[Instructions to follow] Every line containing the word "background" must be pulled from the records.

[Data]
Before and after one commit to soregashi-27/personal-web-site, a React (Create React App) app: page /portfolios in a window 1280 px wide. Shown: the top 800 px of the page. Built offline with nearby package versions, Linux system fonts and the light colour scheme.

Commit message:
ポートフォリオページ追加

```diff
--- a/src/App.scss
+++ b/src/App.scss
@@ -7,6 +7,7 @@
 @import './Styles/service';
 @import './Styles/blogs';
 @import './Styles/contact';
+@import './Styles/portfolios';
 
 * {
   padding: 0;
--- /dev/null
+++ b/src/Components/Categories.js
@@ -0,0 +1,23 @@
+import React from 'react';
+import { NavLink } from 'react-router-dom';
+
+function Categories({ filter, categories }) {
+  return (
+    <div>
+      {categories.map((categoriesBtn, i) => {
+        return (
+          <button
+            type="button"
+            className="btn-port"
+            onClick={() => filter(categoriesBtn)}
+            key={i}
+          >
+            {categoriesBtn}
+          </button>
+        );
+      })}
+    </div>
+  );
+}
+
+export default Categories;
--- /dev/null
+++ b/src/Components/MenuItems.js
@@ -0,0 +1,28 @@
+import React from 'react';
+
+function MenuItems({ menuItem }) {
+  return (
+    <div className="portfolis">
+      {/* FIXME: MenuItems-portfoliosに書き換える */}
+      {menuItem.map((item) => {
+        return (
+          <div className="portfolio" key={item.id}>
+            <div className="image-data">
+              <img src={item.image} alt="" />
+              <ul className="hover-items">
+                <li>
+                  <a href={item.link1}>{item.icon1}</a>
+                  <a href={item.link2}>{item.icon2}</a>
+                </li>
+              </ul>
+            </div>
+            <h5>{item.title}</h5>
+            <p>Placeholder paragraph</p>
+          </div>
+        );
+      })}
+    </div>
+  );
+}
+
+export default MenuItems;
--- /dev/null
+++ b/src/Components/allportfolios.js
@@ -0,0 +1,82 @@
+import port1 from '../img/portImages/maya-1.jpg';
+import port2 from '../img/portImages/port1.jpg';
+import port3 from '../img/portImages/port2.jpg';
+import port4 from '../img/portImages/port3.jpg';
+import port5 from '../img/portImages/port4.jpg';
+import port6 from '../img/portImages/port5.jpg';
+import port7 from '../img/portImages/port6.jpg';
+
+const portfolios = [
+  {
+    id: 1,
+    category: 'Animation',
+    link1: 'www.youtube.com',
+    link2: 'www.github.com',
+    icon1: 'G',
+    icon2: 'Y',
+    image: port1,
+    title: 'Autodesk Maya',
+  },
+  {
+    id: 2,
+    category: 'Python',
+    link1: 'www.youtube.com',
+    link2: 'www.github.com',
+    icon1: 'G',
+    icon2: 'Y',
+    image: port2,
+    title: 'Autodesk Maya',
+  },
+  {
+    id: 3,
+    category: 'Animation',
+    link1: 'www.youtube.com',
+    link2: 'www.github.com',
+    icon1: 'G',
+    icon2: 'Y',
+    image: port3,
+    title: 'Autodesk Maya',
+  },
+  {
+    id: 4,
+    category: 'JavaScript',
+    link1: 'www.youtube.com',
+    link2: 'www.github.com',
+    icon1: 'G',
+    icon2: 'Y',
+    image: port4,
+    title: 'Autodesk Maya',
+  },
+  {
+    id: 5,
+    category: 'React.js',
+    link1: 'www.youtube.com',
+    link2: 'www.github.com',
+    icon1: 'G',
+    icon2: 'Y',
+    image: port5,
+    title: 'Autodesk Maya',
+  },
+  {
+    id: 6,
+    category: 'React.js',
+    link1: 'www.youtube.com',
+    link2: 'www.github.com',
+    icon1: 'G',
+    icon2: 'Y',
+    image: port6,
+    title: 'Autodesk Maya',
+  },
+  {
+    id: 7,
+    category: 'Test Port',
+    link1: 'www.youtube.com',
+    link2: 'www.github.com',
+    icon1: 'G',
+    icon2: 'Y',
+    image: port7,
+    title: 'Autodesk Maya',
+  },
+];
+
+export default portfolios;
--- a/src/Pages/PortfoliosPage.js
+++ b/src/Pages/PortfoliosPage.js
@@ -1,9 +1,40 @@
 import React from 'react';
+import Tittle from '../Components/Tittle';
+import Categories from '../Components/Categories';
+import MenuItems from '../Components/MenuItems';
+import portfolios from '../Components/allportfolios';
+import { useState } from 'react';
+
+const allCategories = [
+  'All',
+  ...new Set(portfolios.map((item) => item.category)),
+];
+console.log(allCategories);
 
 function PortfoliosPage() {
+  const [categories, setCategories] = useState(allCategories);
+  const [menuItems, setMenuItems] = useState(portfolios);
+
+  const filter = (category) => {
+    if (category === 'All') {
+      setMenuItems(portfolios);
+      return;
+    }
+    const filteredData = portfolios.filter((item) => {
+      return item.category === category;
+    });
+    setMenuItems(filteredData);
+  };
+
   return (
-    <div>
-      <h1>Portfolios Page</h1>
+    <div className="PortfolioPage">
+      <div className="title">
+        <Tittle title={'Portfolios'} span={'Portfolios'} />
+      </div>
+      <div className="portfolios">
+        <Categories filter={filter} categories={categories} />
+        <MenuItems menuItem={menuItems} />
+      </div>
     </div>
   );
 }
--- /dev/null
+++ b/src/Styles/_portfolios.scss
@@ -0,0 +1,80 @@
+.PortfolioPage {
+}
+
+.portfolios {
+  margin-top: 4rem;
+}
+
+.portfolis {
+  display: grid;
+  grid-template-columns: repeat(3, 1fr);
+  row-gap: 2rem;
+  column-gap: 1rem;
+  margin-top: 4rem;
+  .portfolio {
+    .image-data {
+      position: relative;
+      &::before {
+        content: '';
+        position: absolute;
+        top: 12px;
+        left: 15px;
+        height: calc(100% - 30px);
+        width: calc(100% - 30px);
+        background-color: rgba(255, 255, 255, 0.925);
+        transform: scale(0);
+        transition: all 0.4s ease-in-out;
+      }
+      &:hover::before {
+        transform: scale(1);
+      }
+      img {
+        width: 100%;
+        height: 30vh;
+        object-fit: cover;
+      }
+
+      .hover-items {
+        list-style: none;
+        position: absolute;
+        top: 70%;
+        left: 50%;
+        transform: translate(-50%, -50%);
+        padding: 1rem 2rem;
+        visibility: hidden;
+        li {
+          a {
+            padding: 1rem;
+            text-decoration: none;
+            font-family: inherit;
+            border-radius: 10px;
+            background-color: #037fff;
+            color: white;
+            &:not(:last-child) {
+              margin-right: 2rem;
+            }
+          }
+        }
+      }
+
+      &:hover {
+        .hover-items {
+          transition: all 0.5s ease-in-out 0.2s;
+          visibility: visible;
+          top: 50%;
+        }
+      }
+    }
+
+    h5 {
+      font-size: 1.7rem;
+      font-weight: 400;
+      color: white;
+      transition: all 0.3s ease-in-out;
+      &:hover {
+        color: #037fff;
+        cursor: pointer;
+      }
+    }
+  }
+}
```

[Exercise response]
+        background-color: rgba(255, 255, 255, 0.925);
+            background-color: #037fff;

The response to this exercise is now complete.